On Sept. 23, 2016, Rep. Peter DeFazio of Oregon announced the introduction of H.R. 6129, a House companion bill to Sens. Ron Wyden’s and Jeff Merkley’s Frank Moore Wild Steelhead Sanctuary Designation Act (S. 1448). DeFazio’s bill, which would permanently protect this storied steelhead spawning ground and riparian habitat – and ensure that future generations of sportsmen can enjoy the area’s legendary fishing and hunting opportunities – is strongly supported by Backcountry Hunters & Anglers, which is working with sportsmen partners to advance both the House and Senate measures.
With the Wyden-Merkley bill advanced out of committee in the Senate, BHA is urging the House Committee on Natural Resources to prioritize scheduling a hearing on DeFazio’s legislation. With the continued efforts of BHA and others, this legislation could make its way to the president’s desk before the end of the year...
NINETY-THREE-YEAR-OLD Frank Moore has lived on Oregon’s North Umpqua River most of his life. He inspired the 1968 film “Pass Creek,” which led to logging changes nationwide to protect riparian habitat. Frank has been honored with awards like the National Wildlife Federation’s “Conservationist of the Year” and served as a commissioner for the Oregon Department of Fish and Wildlife. He is a great friend of Backcountry Hunters & Anglers.
Frank was also among the first to land and survive on Utah Beach during the D-Day Invasion of Normandy in 1944. He fought for our freedoms, including the freedom to fish and hunt on public lands. BHA now has a chance to not only to live up to our mission of protecting wildlife and habitat for future generations but also to venerate a hero of both WWII and native fish conservation.

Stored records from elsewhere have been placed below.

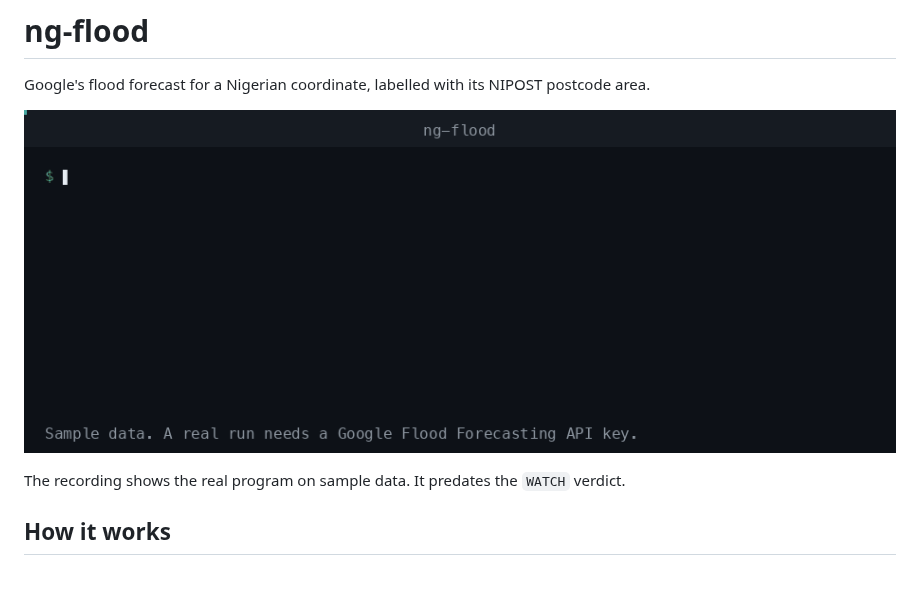
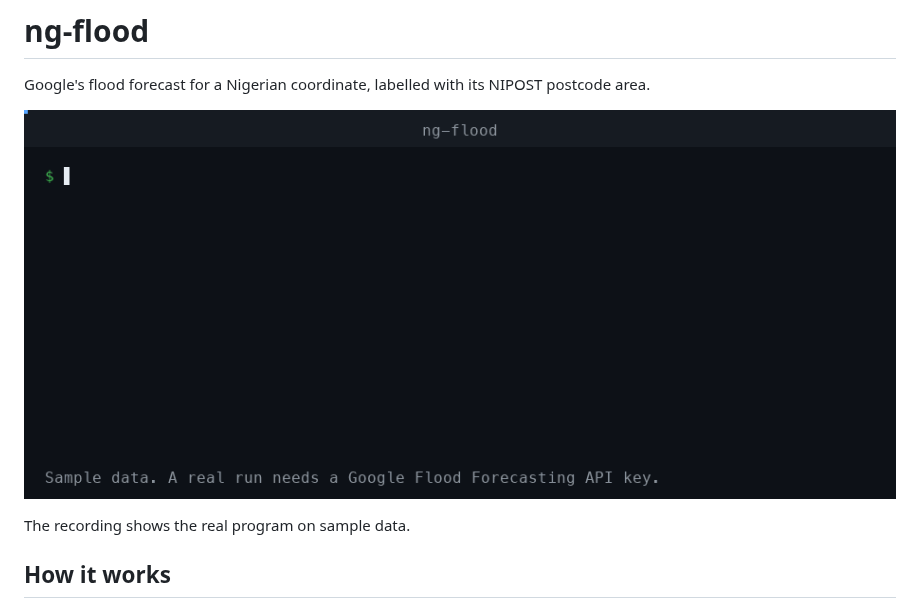
Before and after one commit to Adeniyikayodee/ng-flood, a Markdown page: README.md, the part around one of its changes. GitHub-like rendering; pictures changed too: docs/demo.gif; blank space fills up the shorter version.

Commit message:
docs(readme): re-record the demo with the WATCH verdict

```diff
--- a/README.md
+++ b/README.md
@@ -7,6 +7,5 @@ postcode area.
 
-The recording shows the real program on sample data. It predates the `WATCH`
-verdict.
+The recording shows the real program on sample data.
 
 ## How it works
 
```
Also changed, not shown: other parts of README.md (+1 -1 lines).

The North Umpqua originates high in the Cascade Mountains near Crater Lake National Park and travels westward into the rich farmland of Western Oregon where, 150 miles later, it joins the Pacific Ocean at Reedsport. Its clear green waters, rife with vegetation and ledge rock, have been revered dating back to the days legendary writer Zane Grey spent there.
The North Umpqua tributaries are critical spawning grounds for native steelhead and salmon. Steamboat Creek, perhaps the most productive artery in the system, contains the Big Bend Pool where hundreds of summer-run steelhead hold, waiting for the fall rains. Lee Spencer has sat on his bench above the pool for the last 18 summers, studying the fish and guarding them from poachers.
In May 2015, Sens. Wyden and Merkley, both of Oregon, introduced S.B. 1448 to designate 104,000 acres of the Steamboat Creek Basin for the permanent protection of native salmon and steelhead. The Oregon Chapter of Backcountry Hunters & Anglers is actively engaged in seeing this legislation passed. The bill is named the “Frank Moore Wild Steelhead Sanctuary Act.”
Frank is a humble man but admits he is honored by the legislation. “It shouldn’t be for me,” Frank said. “It should be for the fish. That’s the main thing. It’s good for the old ego to see that name Frank Moore, but the resource itself is what’s important.”
According to Ed Bowles, fish division administrator of the Oregon Department of Fish and Wildlife, “The proposed sanctuary on the North Umpqua River contains some of the most important and unique steelhead habitat in Western Oregon. The Steamboat Creek watershed contains over 80 miles of prime spawning habitat for summer steelhead, representing about 30 percent of the known spawning habitat for summer steelhead in the coastal planning domain.” The coastal planning domain encompasses most of the Oregon Coast – 265 miles from Seaside on the north coast to Port Orford on the south coast. Most coastal steelhead are winter-run fish, making this basin all the more special.
BHA is honored to participate in preserving this heritage with partners such as the Pacific Rivers Council, the Wild Salmon Center, Trout Unlimited, the Wild Steelhead Coalition and others. We thank them for their work on behalf of this legislation. But above all, we thank Frank Moore for his part in liberating Europe from Nazi dominion and a rich lifetime of native steelhead conservation.